BEGIN INPUT FOR THIS TASK

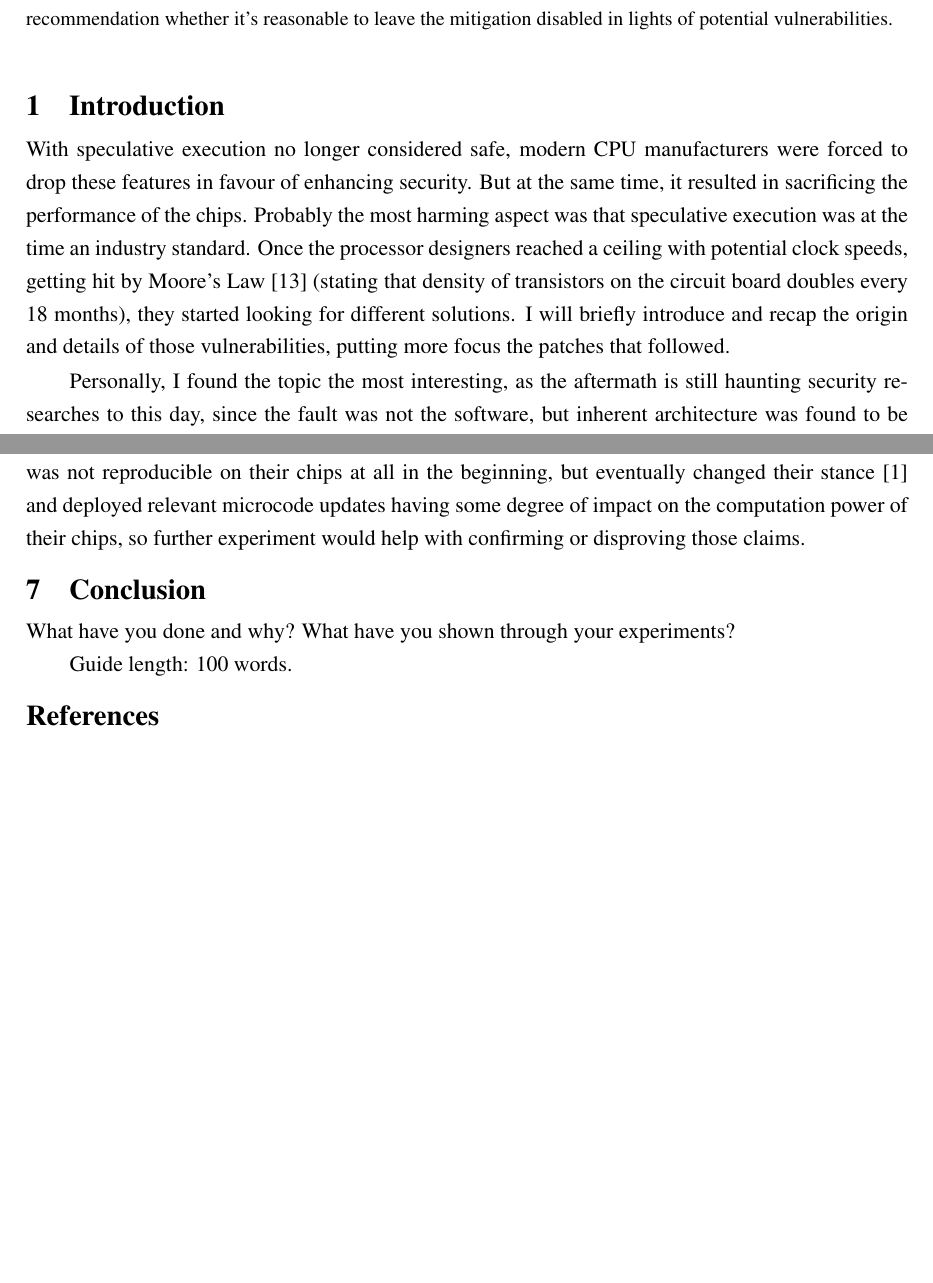
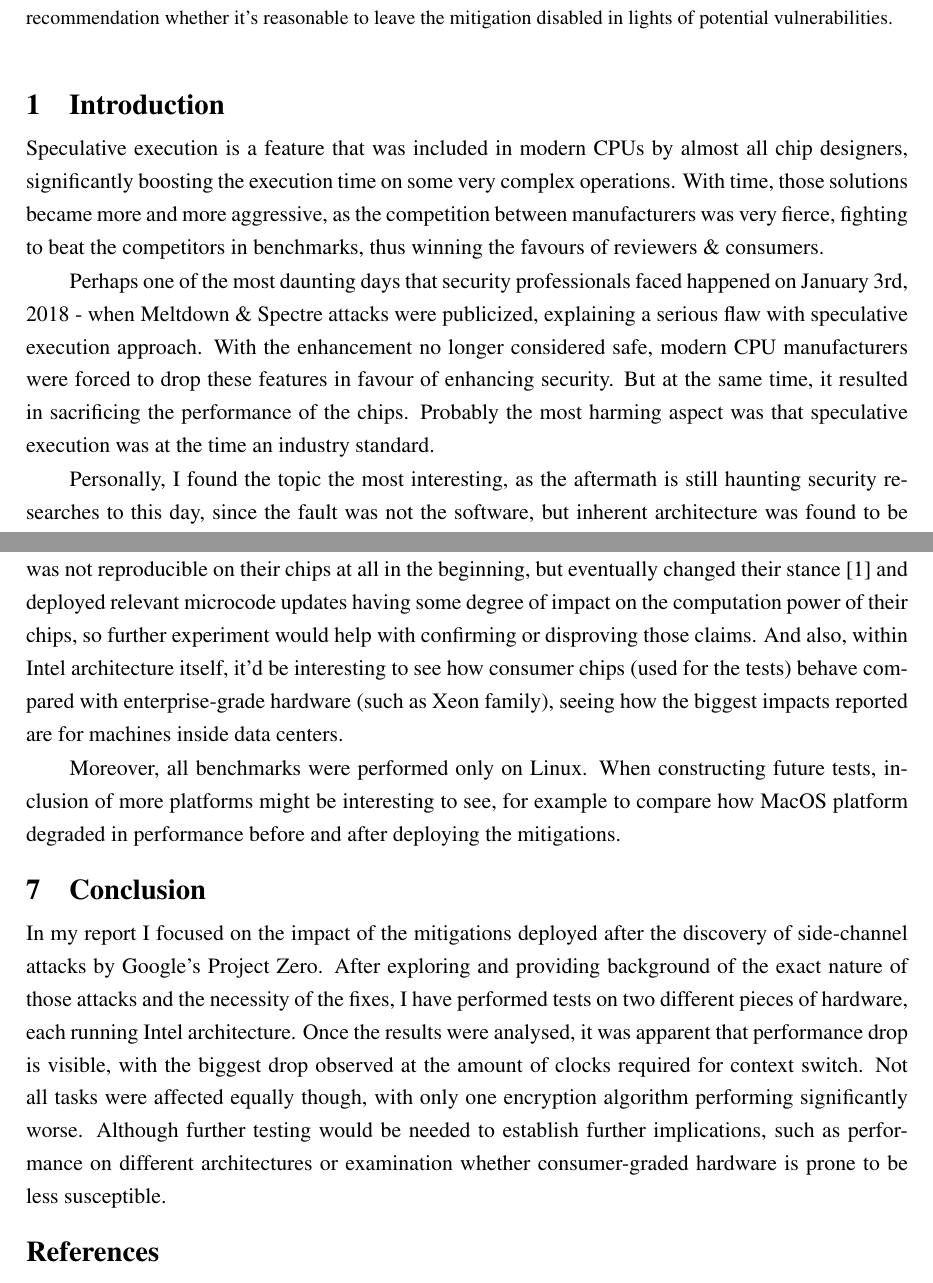
Before and after one commit to devon96/CS4040, a LaTeX thesis (Assessment_2/cs4040report.tex): two parts of pages 2 and 12 of 13 before the commit and two parts of pages 2 and 13 of 14 after it, joined at a grey line, cut so that both start at the same text, the shorter picture padded with empty space. Compiled offline with pdfLaTeX; a LaTeX package or settings file that is missing is left out.

Commit message:
finish first draft

```diff
--- a/Assessment_2/cs4040report.tex
+++ b/Assessment_2/cs4040report.tex
@@ -10,6 +10,7 @@
 \usepackage{listings}
 \usepackage{enumitem}
 \usepackage{booktabs}
+\usepackage{subfigure}
 \lstset{language=C,keywordstyle={\bfseries \color{blue}}}
 \bibliographystyle{plain}
 \abstract{In my CS4040 report I'd like to evaluate the impact of the discovery of Side-Channel Attacks back in January 2018 with Spectre \& Meltdown leading. As those were utilizing many of the performance reliant features - which had to be rolled back or squashed due to security concerns. The removal resulted in many reports about grossly deteriorated performance. With the patches already in place, I have gone ahead and removed them to compare before and after performance of one- and multi-core performance in different tasks, such as prime calculation or rendering. I will be aiming to diversify tested hardware and software, including platforms such as Windows, Linux and Intel, AMD. Final points will close off the results, concluding with recommendation whether it's reasonable to leave the mitigation disabled in lights of potential vulnerabilities.}
@@ -21,7 +22,9 @@
 
 \section{Introduction}
 \label{sec:intro}
-With speculative execution no longer considered safe, modern CPU manufacturers were forced to drop these features in favour of enhancing security. But at the same time, it resulted in sacrificing the performance of the chips. Probably the most harming aspect was that speculative execution was at the time an industry standard. Once the processor designers reached a ceiling with potential clock speeds, getting hit by Moore's Law \cite{schaller1997moore} (stating that density of transistors on the circuit board doubles every 18 months), they started looking for different solutions. I will briefly introduce and recap the origin and details of those vulnerabilities, putting more focus the patches that followed.
+Speculative execution is a feature that was included in modern CPUs by almost all chip designers, significantly boosting the execution time on some very complex operations. With time, those solutions became more and more aggressive, as the competition between manufacturers was very fierce, fighting to beat the competitors in benchmarks, thus winning the favours of reviewers \& consumers.
+
+Perhaps one of the most daunting days that security professionals faced happened on January 3rd, 2018 - when Meltdown \& Spectre attacks were publicized, explaining a serious flaw with speculative execution approach. With the enhancement no longer considered safe, modern CPU manufacturers were forced to drop these features in favour of enhancing security. But at the same time, it resulted in sacrificing the performance of the chips. Probably the most harming aspect was that speculative execution was at the time an industry standard.
 
 Personally, I found the topic the most interesting, as the aftermath is still haunting security researches to this day, since the fault was not the software, but inherent architecture was found to be flawed. Moreover, nowadays we are frequently hearing news (most recent being "Fallout"\cite{fallout}) how the newest vulnerability based on side-channel execution has been discovered - with the definite fix being complete hardware replacement with a chip produced after 2017. This forced Intel, AMD, ARM to release very aggressive patches, greatly hurting the benchmarks.
 
@@ -278,14 +301,13 @@ Interestingly, the Geekbench results had no significance, as the T-Test shown hi
 We can observe see how swapping the variables - machine type and performed test - ends up with different results, yet with similar standard deviation. Moreover, in some situations Machine A was performing better and in others vice versa. This could hint towards the fact that 8\textsuperscript{th} generation and onwards Intel processors have been re-engineered to minimize the impact.
 
-Unfortunately, I did not have available to me CPU architectures other than Intel, so for future work, it'd be worth to see what's the correlation between Intel, AMD or ARM running same benchmarks and whether observed regressions are observable. AMD at first was adamant that Meltdown was not reproducible on their chips at all in the beginning, but eventually changed their stance \cite{amdsec} and deployed relevant microcode updates having some degree of impact on the computation power of their chips, so further experiment would help with confirming or disproving those claims.
+Unfortunately, I did not have available to me CPU architectures other than Intel, so for future work, it'd be worth to see what's the correlation between Intel, AMD or ARM running same benchmarks and whether observed regressions are observable. AMD at first was adamant that Meltdown was not reproducible on their chips at all in the beginning, but eventually changed their stance \cite{amdsec} and deployed relevant microcode updates having some degree of impact on the computation power of their chips, so further experiment would help with confirming or disproving those claims. And also, within Intel architecture itself, it'd be interesting to see how consumer chips (used for the tests) behave compared with enterprise-grade hardware (such as Xeon family), seeing how the biggest impacts reported are for machines inside data centers.
+
+Moreover, all benchmarks were performed only on Linux. When constructing future tests, inclusion of more platforms might be interesting to see, for example to compare how MacOS platform degraded in performance before and after deploying the mitigations.
 
 \section{Conclusion}
 \label{sec:conc}
 
-What have you done and why? What have you shown through your
-experiments?
-
-Guide length: 100 words.
+In my report I focused on the impact of the mitigations deployed after the discovery of side-channel attacks by Google's Project Zero. After exploring and providing background of the exact nature of those attacks and the necessity of the fixes, I have performed tests on two different pieces of hardware, each running Intel architecture. Once the results were analysed, it was apparent that performance drop is visible, with the biggest drop observed at the amount of clocks required for context switch. Not all tasks were affected equally though, with only one encryption algorithm performing significantly worse. Although further testing would be needed to establish further implications, such as performance on different architectures or examination whether consumer-graded hardware is prone to be less susceptible.
 
 \bibliography{myrefs}
 
```
Also changed, not shown: Assessment_2/cs4040report.pdf, Assessment_2/hashA.png (added), Assessment_2/hashB.png (added), Assessment_2/cs4040report.tex (24 more changed lines).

END INPUT FOR THIS TASK

Looking at the records above, which lines contain "usepackage"? Copy those lines.

 \usepackage{listings}
 \usepackage{enumitem}
 \usepackage{booktabs}
+\usepackage{subfigure}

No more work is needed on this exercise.